Certainly the public perception of civil engineers and civil engineering took a pasting this week - but it had little to do with any four letter words printed in NCE.
First there was publication of the PPP (Public Private Partnership) arbiter's damning annual report on London Underground infraco Metronet, which highlighted inefciency, underperformance and an expected overspend of £750M.
Then came yet more rumours and speculation over cost predictions for the London 2012 Olympics which, by all accounts, seem now to be pushing the £9bn mark from a £3bn starting point.
In both cases we see a very real prospect of UK taxpayers having to underwrite the inadequacies (perceived or otherwise) of the UK civil engineering profession.
We can debate at length the degree to which the headlines mask an otherwise highly professional success story, and what extent they are down to the failings of politicians rather than professional engineers.
Yet neither of these projects is what you might describe as an advert for the modern profession. After all, it should come as no surprise to anyone following the PPP rebuild of the London Underground network that after three years Metronet has delivered too little and spent too much.
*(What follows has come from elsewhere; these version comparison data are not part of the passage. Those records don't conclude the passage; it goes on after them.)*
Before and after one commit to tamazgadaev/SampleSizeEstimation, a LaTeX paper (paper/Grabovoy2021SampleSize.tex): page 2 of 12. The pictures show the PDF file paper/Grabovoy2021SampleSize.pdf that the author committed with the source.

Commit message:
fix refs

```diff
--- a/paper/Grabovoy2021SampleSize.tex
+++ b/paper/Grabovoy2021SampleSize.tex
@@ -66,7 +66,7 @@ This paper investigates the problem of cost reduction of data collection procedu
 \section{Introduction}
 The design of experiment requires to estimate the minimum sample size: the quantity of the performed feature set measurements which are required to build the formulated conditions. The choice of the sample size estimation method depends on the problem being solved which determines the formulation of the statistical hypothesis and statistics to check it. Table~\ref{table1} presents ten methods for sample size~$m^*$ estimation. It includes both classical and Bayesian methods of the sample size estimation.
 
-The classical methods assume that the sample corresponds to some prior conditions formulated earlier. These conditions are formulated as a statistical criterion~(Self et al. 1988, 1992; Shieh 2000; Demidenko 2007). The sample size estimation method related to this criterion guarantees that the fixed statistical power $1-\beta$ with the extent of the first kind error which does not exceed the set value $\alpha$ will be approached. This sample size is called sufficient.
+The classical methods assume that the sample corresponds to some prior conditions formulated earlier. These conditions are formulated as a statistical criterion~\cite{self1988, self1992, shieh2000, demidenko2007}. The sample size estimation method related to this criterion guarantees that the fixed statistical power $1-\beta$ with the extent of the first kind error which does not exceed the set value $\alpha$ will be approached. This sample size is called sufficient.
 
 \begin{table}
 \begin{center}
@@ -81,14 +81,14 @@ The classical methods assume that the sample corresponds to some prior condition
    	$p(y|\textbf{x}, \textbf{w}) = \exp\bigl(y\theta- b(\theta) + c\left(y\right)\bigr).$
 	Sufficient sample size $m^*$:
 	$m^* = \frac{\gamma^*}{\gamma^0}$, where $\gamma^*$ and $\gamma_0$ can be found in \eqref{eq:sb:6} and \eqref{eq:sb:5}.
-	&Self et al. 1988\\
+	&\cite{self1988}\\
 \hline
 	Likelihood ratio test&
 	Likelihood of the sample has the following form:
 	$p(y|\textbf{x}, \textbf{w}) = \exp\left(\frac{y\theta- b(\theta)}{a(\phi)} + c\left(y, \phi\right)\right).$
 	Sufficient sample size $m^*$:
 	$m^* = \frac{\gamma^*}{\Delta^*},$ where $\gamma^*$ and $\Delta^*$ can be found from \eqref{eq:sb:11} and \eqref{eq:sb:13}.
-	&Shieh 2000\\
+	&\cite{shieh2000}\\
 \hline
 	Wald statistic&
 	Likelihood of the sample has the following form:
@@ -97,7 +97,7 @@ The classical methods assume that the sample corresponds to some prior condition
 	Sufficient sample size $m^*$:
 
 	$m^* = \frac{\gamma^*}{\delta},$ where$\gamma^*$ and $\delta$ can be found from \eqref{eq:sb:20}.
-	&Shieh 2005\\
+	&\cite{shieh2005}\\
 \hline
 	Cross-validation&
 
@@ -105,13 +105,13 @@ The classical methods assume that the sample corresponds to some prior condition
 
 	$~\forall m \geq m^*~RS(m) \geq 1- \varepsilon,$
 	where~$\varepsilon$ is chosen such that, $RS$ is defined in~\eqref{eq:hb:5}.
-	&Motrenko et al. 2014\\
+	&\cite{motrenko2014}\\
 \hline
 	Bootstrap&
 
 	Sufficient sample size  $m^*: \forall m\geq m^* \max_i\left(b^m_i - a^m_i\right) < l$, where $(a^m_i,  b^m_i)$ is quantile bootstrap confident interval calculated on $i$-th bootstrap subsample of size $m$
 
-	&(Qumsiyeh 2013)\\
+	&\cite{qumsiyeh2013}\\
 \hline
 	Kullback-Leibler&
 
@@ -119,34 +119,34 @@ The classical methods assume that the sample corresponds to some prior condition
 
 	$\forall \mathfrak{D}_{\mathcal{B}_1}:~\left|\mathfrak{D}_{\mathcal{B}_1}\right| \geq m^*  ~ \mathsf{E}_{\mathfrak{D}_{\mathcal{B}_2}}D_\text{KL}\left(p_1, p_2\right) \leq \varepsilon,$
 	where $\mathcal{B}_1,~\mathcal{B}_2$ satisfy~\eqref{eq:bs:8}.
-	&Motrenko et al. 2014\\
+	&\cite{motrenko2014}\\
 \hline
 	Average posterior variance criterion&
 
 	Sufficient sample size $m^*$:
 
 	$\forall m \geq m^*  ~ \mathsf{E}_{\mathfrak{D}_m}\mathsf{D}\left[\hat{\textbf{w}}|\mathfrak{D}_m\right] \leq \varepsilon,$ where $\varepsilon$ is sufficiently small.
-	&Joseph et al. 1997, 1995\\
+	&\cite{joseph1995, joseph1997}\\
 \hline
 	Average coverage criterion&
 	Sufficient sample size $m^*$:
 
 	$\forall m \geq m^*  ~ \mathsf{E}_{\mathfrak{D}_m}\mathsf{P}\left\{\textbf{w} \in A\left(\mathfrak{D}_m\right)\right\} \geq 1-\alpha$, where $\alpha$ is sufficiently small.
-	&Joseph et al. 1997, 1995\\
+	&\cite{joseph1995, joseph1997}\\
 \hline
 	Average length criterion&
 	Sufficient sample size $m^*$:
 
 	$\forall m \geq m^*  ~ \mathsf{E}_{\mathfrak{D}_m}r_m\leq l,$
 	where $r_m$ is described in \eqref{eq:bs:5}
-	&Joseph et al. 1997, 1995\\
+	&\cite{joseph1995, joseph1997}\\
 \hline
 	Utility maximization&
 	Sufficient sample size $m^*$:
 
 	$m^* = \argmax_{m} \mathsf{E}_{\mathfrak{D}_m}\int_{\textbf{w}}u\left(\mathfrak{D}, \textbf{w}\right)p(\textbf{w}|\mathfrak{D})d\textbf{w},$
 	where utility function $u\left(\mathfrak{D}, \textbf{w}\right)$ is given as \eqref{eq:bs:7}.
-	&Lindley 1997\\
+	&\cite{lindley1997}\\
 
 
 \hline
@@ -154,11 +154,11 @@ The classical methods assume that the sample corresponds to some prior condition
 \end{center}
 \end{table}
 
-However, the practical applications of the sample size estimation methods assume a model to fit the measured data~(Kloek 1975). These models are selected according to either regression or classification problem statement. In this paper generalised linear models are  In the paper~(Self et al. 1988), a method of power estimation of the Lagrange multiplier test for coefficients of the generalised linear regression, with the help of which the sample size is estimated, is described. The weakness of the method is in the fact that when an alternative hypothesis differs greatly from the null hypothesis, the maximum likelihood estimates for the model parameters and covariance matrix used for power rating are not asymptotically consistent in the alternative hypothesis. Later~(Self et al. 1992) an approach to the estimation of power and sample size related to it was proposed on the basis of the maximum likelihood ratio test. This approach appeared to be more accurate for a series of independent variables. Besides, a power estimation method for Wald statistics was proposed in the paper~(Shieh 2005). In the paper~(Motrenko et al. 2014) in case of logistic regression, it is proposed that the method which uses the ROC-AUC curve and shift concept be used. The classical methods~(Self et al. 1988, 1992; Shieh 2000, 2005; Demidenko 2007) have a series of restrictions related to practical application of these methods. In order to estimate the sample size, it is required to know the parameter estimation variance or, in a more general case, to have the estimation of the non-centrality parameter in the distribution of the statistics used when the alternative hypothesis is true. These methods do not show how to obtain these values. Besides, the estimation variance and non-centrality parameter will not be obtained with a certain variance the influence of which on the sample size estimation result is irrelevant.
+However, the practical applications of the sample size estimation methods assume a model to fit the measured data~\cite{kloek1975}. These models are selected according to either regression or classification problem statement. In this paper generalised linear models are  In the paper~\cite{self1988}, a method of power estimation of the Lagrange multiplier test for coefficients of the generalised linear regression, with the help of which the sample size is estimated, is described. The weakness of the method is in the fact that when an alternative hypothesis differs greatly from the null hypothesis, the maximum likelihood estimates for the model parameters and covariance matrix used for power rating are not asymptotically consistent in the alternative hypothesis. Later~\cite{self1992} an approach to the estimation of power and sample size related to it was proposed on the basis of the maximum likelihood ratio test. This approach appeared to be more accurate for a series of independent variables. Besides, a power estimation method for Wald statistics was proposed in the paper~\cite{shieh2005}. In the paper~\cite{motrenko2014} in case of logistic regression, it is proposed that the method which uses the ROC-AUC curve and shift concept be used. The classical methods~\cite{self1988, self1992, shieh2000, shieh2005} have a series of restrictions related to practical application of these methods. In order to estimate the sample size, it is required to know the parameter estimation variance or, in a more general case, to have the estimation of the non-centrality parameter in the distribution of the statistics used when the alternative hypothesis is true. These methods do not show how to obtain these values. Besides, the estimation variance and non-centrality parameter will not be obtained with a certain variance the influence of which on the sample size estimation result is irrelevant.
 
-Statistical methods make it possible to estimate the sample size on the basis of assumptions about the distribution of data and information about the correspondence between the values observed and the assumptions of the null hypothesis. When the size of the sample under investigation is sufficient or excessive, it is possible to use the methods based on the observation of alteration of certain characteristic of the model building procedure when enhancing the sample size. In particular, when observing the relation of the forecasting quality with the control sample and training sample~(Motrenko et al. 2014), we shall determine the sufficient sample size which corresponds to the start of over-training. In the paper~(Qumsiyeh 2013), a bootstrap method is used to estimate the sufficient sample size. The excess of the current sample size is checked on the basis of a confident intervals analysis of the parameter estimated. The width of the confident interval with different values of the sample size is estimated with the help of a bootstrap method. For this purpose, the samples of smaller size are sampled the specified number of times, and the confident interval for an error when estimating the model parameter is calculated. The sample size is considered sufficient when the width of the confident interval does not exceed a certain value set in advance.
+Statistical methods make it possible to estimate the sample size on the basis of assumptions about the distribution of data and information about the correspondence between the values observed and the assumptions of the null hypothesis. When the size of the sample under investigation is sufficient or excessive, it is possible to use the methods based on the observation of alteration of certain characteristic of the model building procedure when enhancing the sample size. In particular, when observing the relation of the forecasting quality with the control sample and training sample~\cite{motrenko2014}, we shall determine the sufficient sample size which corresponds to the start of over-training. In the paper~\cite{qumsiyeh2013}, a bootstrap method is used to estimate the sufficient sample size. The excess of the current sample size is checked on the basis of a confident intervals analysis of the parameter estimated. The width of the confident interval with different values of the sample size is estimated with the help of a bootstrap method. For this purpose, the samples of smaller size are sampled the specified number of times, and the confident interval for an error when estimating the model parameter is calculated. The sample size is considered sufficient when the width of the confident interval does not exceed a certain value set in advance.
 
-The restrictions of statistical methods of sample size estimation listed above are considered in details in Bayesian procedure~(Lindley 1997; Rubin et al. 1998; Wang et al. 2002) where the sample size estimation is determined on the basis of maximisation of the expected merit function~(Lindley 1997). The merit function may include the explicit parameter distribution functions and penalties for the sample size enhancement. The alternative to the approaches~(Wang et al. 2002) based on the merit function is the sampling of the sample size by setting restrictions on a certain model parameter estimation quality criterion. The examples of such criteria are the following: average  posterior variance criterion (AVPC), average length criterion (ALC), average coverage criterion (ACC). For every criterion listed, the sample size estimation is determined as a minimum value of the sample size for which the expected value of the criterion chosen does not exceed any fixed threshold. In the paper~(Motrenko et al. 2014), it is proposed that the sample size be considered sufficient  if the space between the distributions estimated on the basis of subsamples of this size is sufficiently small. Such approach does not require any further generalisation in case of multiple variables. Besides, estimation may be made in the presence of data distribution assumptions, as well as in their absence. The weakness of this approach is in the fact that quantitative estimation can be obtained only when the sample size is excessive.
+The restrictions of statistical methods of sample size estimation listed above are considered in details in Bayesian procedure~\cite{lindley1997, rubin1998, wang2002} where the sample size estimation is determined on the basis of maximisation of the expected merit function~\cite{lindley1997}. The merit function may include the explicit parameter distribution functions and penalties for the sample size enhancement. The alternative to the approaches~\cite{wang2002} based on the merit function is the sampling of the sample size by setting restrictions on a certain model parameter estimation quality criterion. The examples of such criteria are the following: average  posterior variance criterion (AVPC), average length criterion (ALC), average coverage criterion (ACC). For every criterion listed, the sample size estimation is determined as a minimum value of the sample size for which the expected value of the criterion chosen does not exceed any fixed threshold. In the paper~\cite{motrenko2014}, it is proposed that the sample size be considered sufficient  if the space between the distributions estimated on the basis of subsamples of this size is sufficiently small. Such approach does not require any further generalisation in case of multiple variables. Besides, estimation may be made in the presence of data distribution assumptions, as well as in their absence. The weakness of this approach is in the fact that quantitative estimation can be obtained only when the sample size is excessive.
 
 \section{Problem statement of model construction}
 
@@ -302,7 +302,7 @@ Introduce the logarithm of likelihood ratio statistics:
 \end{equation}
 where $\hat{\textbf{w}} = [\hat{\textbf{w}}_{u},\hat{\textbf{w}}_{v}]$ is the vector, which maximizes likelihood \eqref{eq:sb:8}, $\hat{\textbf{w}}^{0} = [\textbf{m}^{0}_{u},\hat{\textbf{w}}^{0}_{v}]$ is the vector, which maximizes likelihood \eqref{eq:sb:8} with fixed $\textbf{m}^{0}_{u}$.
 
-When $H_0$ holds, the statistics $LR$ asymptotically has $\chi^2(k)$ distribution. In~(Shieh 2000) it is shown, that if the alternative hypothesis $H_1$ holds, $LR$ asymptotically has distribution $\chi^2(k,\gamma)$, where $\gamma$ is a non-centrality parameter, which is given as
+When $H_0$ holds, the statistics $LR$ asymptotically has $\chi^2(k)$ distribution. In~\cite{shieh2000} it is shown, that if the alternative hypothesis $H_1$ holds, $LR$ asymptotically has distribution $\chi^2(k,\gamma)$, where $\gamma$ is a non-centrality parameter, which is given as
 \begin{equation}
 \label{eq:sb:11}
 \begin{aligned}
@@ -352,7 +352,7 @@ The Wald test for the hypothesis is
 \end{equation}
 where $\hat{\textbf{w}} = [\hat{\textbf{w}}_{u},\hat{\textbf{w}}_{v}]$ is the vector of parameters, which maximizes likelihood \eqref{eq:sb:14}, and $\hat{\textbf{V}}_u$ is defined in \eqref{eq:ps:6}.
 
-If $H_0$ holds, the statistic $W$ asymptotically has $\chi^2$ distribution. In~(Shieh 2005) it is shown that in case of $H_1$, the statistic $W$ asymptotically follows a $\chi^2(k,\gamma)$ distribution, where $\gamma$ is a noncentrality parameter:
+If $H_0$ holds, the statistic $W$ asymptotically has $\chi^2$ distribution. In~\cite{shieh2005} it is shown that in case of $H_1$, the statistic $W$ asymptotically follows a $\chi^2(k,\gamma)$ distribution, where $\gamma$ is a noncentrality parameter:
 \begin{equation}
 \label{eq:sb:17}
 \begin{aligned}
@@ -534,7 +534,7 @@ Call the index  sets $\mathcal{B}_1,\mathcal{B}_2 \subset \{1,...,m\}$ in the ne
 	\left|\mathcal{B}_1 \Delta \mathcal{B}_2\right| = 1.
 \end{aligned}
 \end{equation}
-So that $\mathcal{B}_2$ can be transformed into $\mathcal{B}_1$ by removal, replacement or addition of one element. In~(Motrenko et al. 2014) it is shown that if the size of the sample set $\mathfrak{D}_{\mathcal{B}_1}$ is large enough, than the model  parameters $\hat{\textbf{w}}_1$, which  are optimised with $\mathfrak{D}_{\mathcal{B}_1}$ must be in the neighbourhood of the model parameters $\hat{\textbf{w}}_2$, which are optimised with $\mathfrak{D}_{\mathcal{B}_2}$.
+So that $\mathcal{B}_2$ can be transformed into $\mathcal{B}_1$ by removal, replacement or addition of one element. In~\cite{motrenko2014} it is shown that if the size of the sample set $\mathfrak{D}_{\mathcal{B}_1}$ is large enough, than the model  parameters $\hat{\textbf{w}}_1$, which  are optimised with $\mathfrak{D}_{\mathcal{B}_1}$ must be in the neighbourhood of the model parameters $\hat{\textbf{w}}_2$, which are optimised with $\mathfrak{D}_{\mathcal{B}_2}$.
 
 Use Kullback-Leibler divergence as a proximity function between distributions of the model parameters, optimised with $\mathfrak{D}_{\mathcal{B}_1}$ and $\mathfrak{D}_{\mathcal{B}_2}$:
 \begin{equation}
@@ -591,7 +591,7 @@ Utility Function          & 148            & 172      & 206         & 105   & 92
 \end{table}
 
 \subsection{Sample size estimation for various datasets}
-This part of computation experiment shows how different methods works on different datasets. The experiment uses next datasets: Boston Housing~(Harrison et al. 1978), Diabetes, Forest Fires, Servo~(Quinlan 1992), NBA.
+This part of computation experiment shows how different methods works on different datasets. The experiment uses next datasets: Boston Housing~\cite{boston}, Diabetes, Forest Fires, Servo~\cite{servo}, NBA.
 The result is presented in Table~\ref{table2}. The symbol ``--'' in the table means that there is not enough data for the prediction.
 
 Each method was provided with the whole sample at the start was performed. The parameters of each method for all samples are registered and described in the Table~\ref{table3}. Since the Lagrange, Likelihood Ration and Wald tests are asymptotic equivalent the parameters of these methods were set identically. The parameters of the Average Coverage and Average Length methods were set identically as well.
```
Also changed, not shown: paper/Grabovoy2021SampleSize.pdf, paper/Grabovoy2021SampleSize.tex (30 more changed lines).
It has struggled to meet its targets virtually since day one of the contract and has been rightly hounded by London Underground on an almost daily basis over engineering overruns, late delivery of station upgrades and poor quality work as LUL sought to enforce the virtually unenforceable London Transport commissioner Peter Hendy's outbursts over Metronet's performance was in many ways a result of his exasperation at having no real mechanism with which to put pressure on the company to deliver. The fact is that for all involved the PPP contract is far from ideal.
And it should come as no real surprise that the original bid cost for the London 2012 Olympics has been revealed as somewhat optimistic.
No one really expected to win the bid and even if they did there was not the resource or motivation to thoroughly scope and cost the needs and challenges - st to transform a derelict site into an Olympic village, then to create a focus for legacy regeneration.
And now contracts are being let, it is obvious that the level of detail and understanding of scope and risk will have risen.
In both of these cases there are no doubt good reasons and logical explanations for what has happened. But as far as the general public and potential recruits to the profession are concerned - none of these explanations matter beyond the headline.
For all our talk of industry reform we still appear to be somewhat battle-hardened towards cost and scope escalation with too many accepting it is a natural part of infrastructure delivery. This has to change.
Given that we desperately need to ensure that the brightest and best are recruited into the profession we need to start changing quickly.
oor public perception is holding the industry back. We all want civil engineering to be seen as a profession with the highest standards and we must work together to achieve it.
From client down through the whole supply chain we must promise less and deliver the public a lot more.
Antony Oliver is NCE's editor